Generation Shift Factors (GSF) : AC vs DC Power Flow Methods

Generation Shift Factors (GSF)

AC vs DC Power Flow Methods

The project required the computation of the generation shift factors (GSF) based on a defined generator bus outage using the fast-decoupled XB version. The GSF values were used to approximate the post-contingency branch flows based on a pre-contingency branch flow and the generator output before the contingency. The AC power flows were compared with the DC method for the MW and MVA flows. Source code is provided in the same WinZip file for the functions calculating the generation shift factors and the approximated post-contingency branch flows.

My Summary:

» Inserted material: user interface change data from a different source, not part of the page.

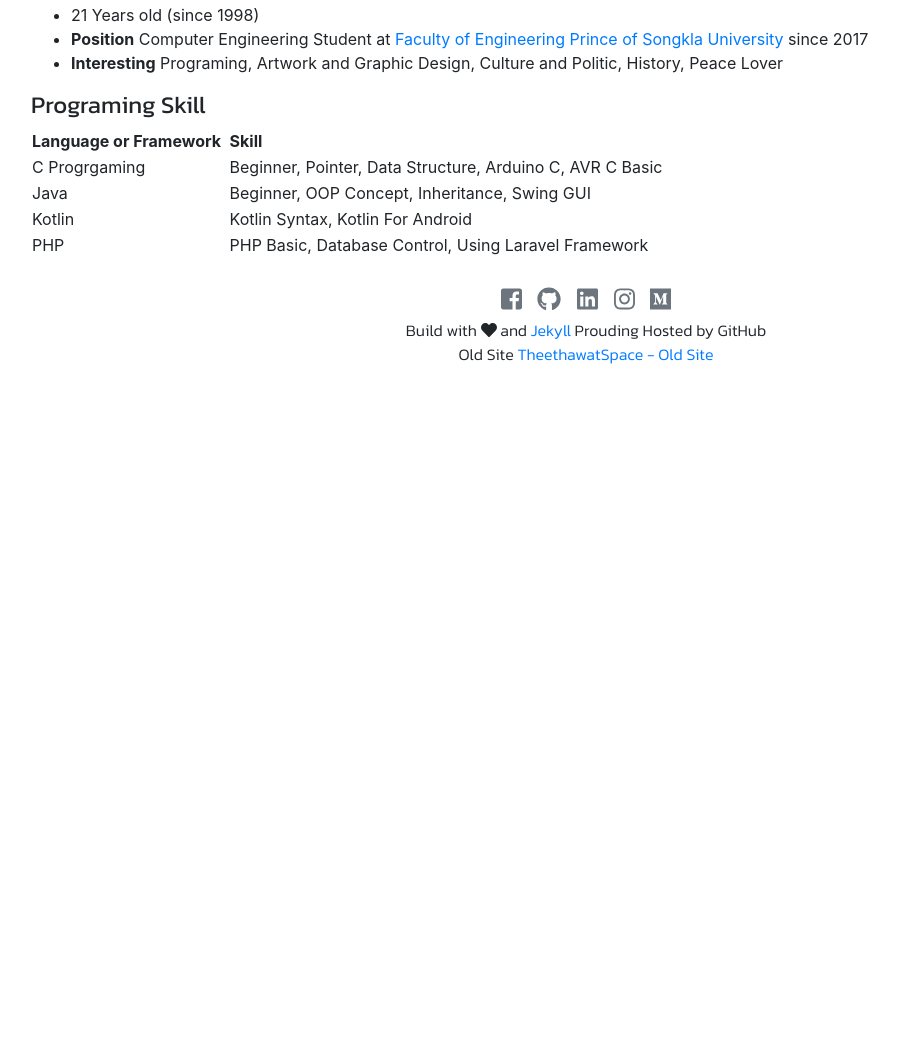
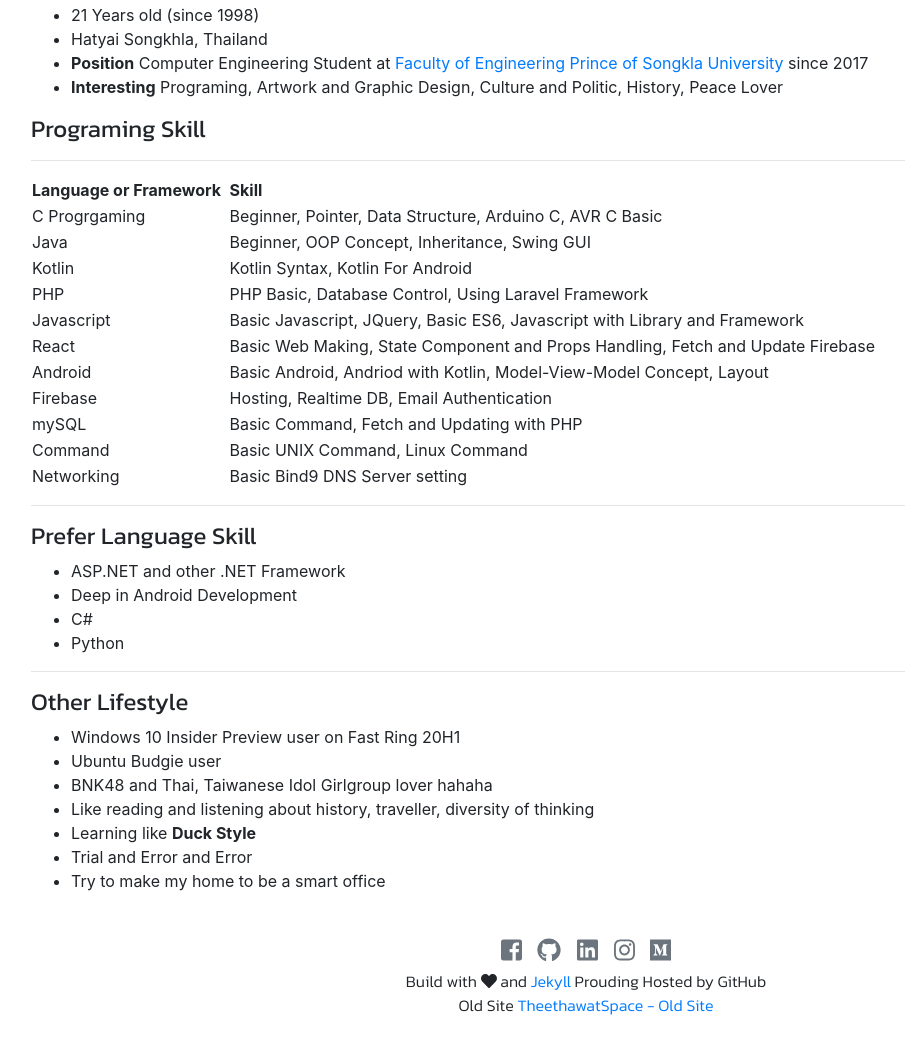
Before and after one commit to theethawat/frontpage-jekyll, a plain HTML site: page _site/about.html in a window 1280 px wide. Shown: the part 636-1686 px from the top of the page, without its empty margins (54-959 px from the left). Before the commit the page ends 1042 px from the top, so only its background shows below. Drawn offline with nearby package versions, Linux system fonts and the light colour scheme.

Commit message:
Aboutme Update

```diff
--- a/_site/about.html
+++ b/_site/about.html
@@ -91,11 +91,14 @@
 
 <ul>
   <li>21 Years old (since 1998)</li>
+  <li>Hatyai Songkhla, Thailand</li>
   <li><strong>Position</strong> Computer Engineering Student at <a href="https://eng.psu.ac.th">Faculty of Engineering</a> <a href="https://www.psu.ac.th">Prince of Songkla University</a> since 2017</li>
   <li><strong>Interesting</strong> Programing, Artwork and Graphic Design, Culture and Politic, History, Peace Lover</li>
 </ul>
 
 <h4 id="programing-skill">Programing Skill</h4>
+
+<hr />
 
 <table>
   <thead>
@@ -126,8 +129,68 @@
       <td style="text-align: center"> </td>
       <td>PHP Basic, Database Control, Using Laravel Framework</td>
     </tr>
+    <tr>
+      <td style="text-align: left">Javascript</td>
+      <td style="text-align: center"> </td>
+      <td>Basic Javascript, JQuery, Basic ES6, Javascript with Library and Framework</td>
+    </tr>
+    <tr>
+      <td style="text-align: left">React</td>
+      <td style="text-align: center"> </td>
+      <td>Basic Web Making, State Component and Props Handling, Fetch and Update Firebase</td>
+    </tr>
+    <tr>
+      <td style="text-align: left">Android</td>
+      <td style="text-align: center"> </td>
+      <td>Basic Android, Andriod with Kotlin, Model-View-Model Concept, Layout</td>
+    </tr>
+    <tr>
+      <td style="text-align: left">Firebase</td>
+      <td style="text-align: center"> </td>
+      <td>Hosting, Realtime DB, Email Authentication</td>
+    </tr>
+    <tr>
+      <td style="text-align: left">mySQL</td>
+      <td style="text-align: center"> </td>
+      <td>Basic Command, Fetch and Updating with PHP</td>
+    </tr>
+    <tr>
+      <td style="text-align: left">Command</td>
+      <td style="text-align: center"> </td>
+      <td>Basic UNIX Command, Linux Command</td>
+    </tr>
+    <tr>
+      <td style="text-align: left">Networking</td>
+      <td style="text-align: center"> </td>
+      <td>Basic Bind9 DNS Server setting</td>
+    </tr>
   </tbody>
 </table>
+
+<hr />
+
+<h4 id="prefer-language-skill">Prefer Language Skill</h4>
+
+<ul>
+  <li>ASP.NET and other .NET Framework</li>
+  <li>Deep in Android Development</li>
+  <li>C#</li>
+  <li>Python</li>
+</ul>
+
+<hr />
+
+<h4 id="other-lifestyle">Other Lifestyle</h4>
+
+<ul>
+  <li>Windows 10 Insider Preview user on Fast Ring 20H1</li>
+  <li>Ubuntu Budgie user</li>
+  <li>BNK48 and Thai, Taiwanese Idol Girlgroup lover hahaha</li>
+  <li>Like reading and listening about history, traveller, diversity of thinking</li>
+  <li>Learning like <strong>Duck Style</strong></li>
+  <li>Trial and Error and Error</li>
+  <li>Try to make my home to be a smart office</li>
+</ul>
 
   </div>
   <div class="container acenter">
```
Also changed, not shown: 1 other file.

My conclusions will summarize my initial approaches to the project, the results, and opportunities for improving deficiencies. I started the program flow by writing code to determine the swing bus, since it plays a valuable part in the calculation of generation shift factors, and reducing the B prime matrix. I authored my own code to generate the B-prime matrix based on the standard algorithms found in most power systems analysis book. However, I did not originally consider any affect on shunt capacitors. Actually, since the problem was defined for a fast-decoupled solution, I remembered from the professor’s first lecture that shunt reactors were assumed ignored in the model. Before the class discussion on 09-15-2005, I failed to find the documentation for the “makeB()” function. I later included the code to utilize the function as a check to my own code. Since they were both fast-decoupled, the program produced identical matrices. I was originally confused as to how to calculate the P and Q branch flows, but from the class discussion it was assumed that the branch flows would be taken from the “From” column of the power flow branch flows matrix. The P,Q, results will be printed in a nice columnar format when the “project1.m” file is run.

The second portion of my project program was the contingency analysis. The generator bus outage was defined in the code as a variable. For future projects, I could call a user input to set the variable(s), (and may include the possibility of more than one generator being out-of-service). The main program will then print which generator is being outages and then make a call the computeGSF() function where the generation shift factors for each branch are computed, returned to the workspace, and printed in a nice table in the MATLAB command window. The remaining portion of the program determined the post-contingency branch flows. The determineBranchFlows() function was called, returned results to the workspace, and printed the estimated MW flows on each branch based on a specific generator being out of service.


The demonstration of Matlab code, output, and tables are discussed in the project report that you can download in PDF format here.

My Solution Code

You can view and download the GitHub repository here.

You can also download a zip archive of the project code here.